Task requirements
Using the data below, return all lines in which "benchmarks" appears.
━━━ Provided data ━━━
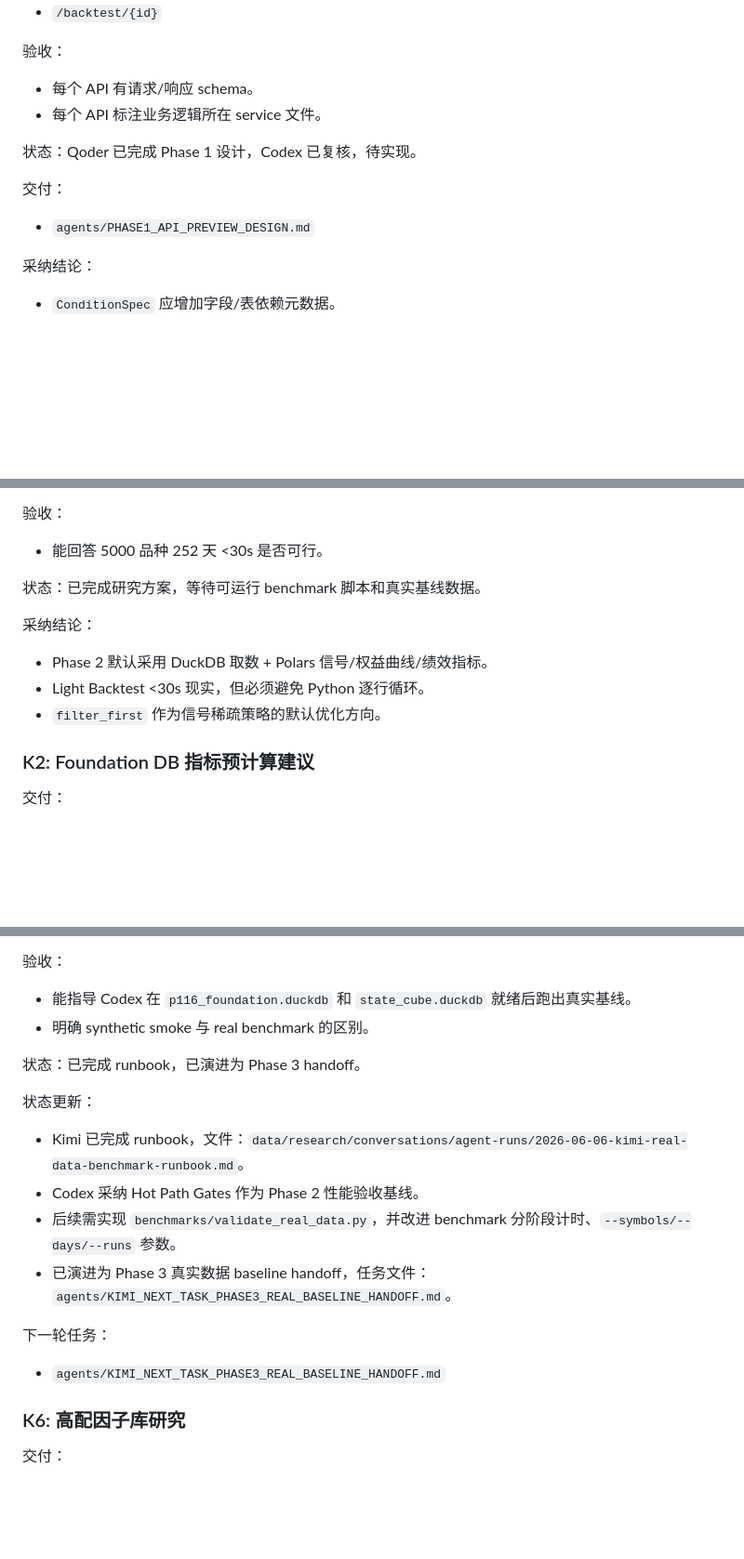
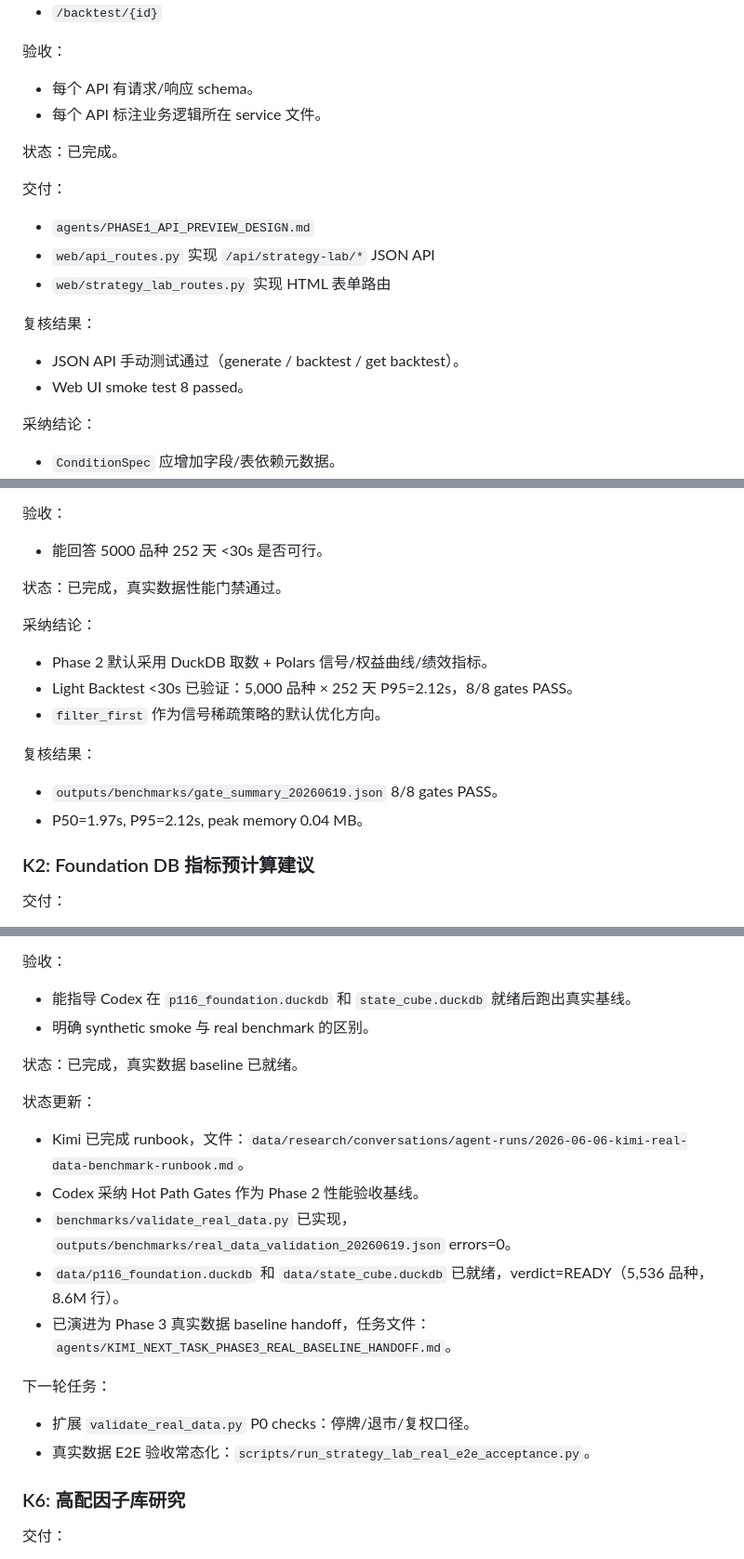
Before and after one commit to jackeyunjie/Hermass-quant-platform, a Markdown page: docs/TASK_ALLOCATION.md, 3 parts joined by grey strips. Shown at 93% size. Drawn GitHub-style; blank space fills up the shorter version.

```diff
--- a/docs/TASK_ALLOCATION.md
+++ b/docs/TASK_ALLOCATION.md
@@ -71,10 +71,16 @@
 - 每个 API 有请求/响应 schema。
 - 每个 API 标注业务逻辑所在 service 文件。
 
-状态：Qoder 已完成 Phase 1 设计，Codex 已复核，待实现。
+状态：已完成。
 
 交付：
 - `agents/PHASE1_API_PREVIEW_DESIGN.md`
+- `web/api_routes.py` 实现 `/api/strategy-lab/*` JSON API
+- `web/strategy_lab_routes.py` 实现 HTML 表单路由
+
+复核结果：
+- JSON API 手动测试通过（generate / backtest / get backtest）。
+- Web UI smoke test 8 passed。
 
 采纳结论：
 - `ConditionSpec` 应增加字段/表依赖元数据。
@@ -131,12 +137,16 @@
 验收：
 - 能回答 5000 品种 252 天 <30s 是否可行。
 
-状态：已完成研究方案，等待可运行 benchmark 脚本和真实基线数据。
+状态：已完成，真实数据性能门禁通过。
 
 采纳结论：
 - Phase 2 默认采用 DuckDB 取数 + Polars 信号/权益曲线/绩效指标。
-- Light Backtest <30s 现实，但必须避免 Python 逐行循环。
+- Light Backtest <30s 已验证：5,000 品种 × 252 天 P95=2.12s，8/8 gates PASS。
 - `filter_first` 作为信号稀疏策略的默认优化方向。
+
+复核结果：
+- `outputs/benchmarks/gate_summary_20260619.json` 8/8 gates PASS。
+- P50=1.97s, P95=2.12s, peak memory 0.04 MB。
 
 ### K2: Foundation DB 指标预计算建议
 
@@ -220,16 +230,18 @@
 - 能指导 Codex 在 `p116_foundation.duckdb` 和 `state_cube.duckdb` 就绪后跑出真实基线。
 - 明确 synthetic smoke 与 real benchmark 的区别。
 
-状态：已完成 runbook，已演进为 Phase 3 handoff。
+状态：已完成，真实数据 baseline 已就绪。
 
 状态更新：
 - Kimi 已完成 runbook，文件：`data/research/conversations/agent-runs/2026-06-06-kimi-real-data-benchmark-runbook.md`。
 - Codex 采纳 Hot Path Gates 作为 Phase 2 性能验收基线。
-- 后续需实现 `benchmarks/validate_real_data.py`，并改进 benchmark 分阶段计时、`--symbols/--days/--runs` 参数。
+- `benchmarks/validate_real_data.py` 已实现，`outputs/benchmarks/real_data_validation_20260619.json` errors=0。
+- `data/p116_foundation.duckdb` 和 `data/state_cube.duckdb` 已就绪，verdict=READY（5,536 品种，8.6M 行）。
 - 已演进为 Phase 3 真实数据 baseline handoff，任务文件：`agents/KIMI_NEXT_TASK_PHASE3_REAL_BASELINE_HANDOFF.md`。
 
 下一轮任务：
-- `agents/KIMI_NEXT_TASK_PHASE3_REAL_BASELINE_HANDOFF.md`
+- 扩展 `validate_real_data.py` P0 checks：停牌/退市/复权口径。
+- 真实数据 E2E 验收常态化：`scripts/run_strategy_lab_real_e2e_acceptance.py`。
 
 ### K6: 高配因子库研究
 
```
Also changed, not shown: README.md (+17 -3 lines), 1 other file.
━━━
Exercise solution
+- `outputs/benchmarks/gate_summary_20260619.json` 8/8 gates PASS。
-- 后续需实现 `benchmarks/validate_real_data.py`，并改进 benchmark 分阶段计时、`--symbols/--days/--runs` 参数。
+- `benchmarks/validate_real_data.py` 已实现，`outputs/benchmarks/real_data_validation_20260619.json` errors=0。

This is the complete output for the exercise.